I owe everything to theatre, says Sherni actor Sampa Mandal


“To portray the emotions of a character effectively, it is important to understand her back story. The same may not show in the expressions, but the actor must live with it to do complete justice. And that is where theatre training comes in,” says actor Sampa Mandal, who was recently seen in the movie ‘Sherni as Jyoti, the tribal woman.

A pass-out of Capital’s National School of Drama (NSD), Mandal, who was also seen in the film ‘Sonchiriya’, ‘Maxim Gorky’s Mother’ (Bengali) and the web-series ‘All About Section 377’, stresses that not only has theatre fine-tuned her as an actor but has also been instrumental in shaping her as a person. “It has developed my thinking, and instincts. The art form teaches you how to ‘build’ a character. Rest is all about effective presentation.”

Her stage to screen journey started when in the year 2018 she received a call to audition for ‘Sonchiriya’ and was selected. “There were plenty of juniors vying for this role as well. But luckily, I was selected. That was the beginning.”

Then a year later, her friend Aditi Singh called her and told her about the character in ‘Sherni’. “She felt it was a tremendous character which she would love to play herself, but might not make the cut. Singh felt I fitted the bill. They sent over the script. And I gave the audition. Considering there was no reply for more than a month , I thought I didn’t make it. So, there was no following up on my part. After nearly two months, I got a call and was asked to send the audition again. This time I was told that I had made it.”

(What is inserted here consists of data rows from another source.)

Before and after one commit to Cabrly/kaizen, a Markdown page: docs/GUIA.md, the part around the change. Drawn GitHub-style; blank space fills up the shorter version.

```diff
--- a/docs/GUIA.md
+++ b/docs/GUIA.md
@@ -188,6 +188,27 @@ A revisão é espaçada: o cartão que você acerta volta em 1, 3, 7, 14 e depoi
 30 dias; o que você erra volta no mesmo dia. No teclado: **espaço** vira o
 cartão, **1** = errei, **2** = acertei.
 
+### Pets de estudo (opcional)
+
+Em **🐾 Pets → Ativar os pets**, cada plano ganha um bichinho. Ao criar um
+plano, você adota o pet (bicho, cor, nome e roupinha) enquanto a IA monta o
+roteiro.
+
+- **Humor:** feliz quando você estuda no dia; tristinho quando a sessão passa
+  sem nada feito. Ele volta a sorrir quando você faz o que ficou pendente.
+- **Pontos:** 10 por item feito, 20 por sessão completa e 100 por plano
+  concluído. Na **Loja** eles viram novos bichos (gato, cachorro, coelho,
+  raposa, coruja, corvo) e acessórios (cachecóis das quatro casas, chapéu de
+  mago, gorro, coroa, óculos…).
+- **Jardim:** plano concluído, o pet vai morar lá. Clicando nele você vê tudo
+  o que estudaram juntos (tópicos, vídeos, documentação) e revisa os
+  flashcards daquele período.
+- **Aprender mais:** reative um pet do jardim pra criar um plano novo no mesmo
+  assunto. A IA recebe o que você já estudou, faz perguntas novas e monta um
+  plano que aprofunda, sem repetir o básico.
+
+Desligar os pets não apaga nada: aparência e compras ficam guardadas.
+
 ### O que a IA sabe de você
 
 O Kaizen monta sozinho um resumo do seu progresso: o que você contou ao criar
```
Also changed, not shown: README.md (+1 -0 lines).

For someone who has always wanted to play well-etched and powerful characters across mediums — theatre, television and cinema, she feels lucky that only such roles have come her way. “Just the kind of roles that stay with the audiences long after the last scene is over. What is paramount in my scheme of things is that I do complete justice to them.”

Mandal feels that the advent of digital platforms have empowered actors and opened never-before opportunities. “Not just the quality and quantity of work around, look at the number of viewers. Which other medium gets you that? What is also exciting is that people are experimenting as there is no pressure of the box-office. People are ready to follow their creative instincts, adopt different story-telling techniques and are willing to explore uncharted territories. Interestingly, even small-budget projects now have a platform.”

The actor feels that the country can definitely do with more theatre repertories as they provide a financial net to actors. “Personally, I owe a lot to the NSD repertory far as the security of a fixed salary coming in is concerned. There should be more of them, but having one in each state can mean less competition among actors. Currently, actors from across the country compete for a few seats at the NSD repertory.”

Clear that for her theatre comes before cinema as that is where she started off her career, Mandal adds, “I owe everything to theatre and without it would not be where I am today. My life was different when I was in Kolkata — just a regular one. Theatre introduced me to a whole new world with an array of possibilities — and not just professional,” she concludes.

(Sukant Deepak can be reached at sukant.d@ians.in)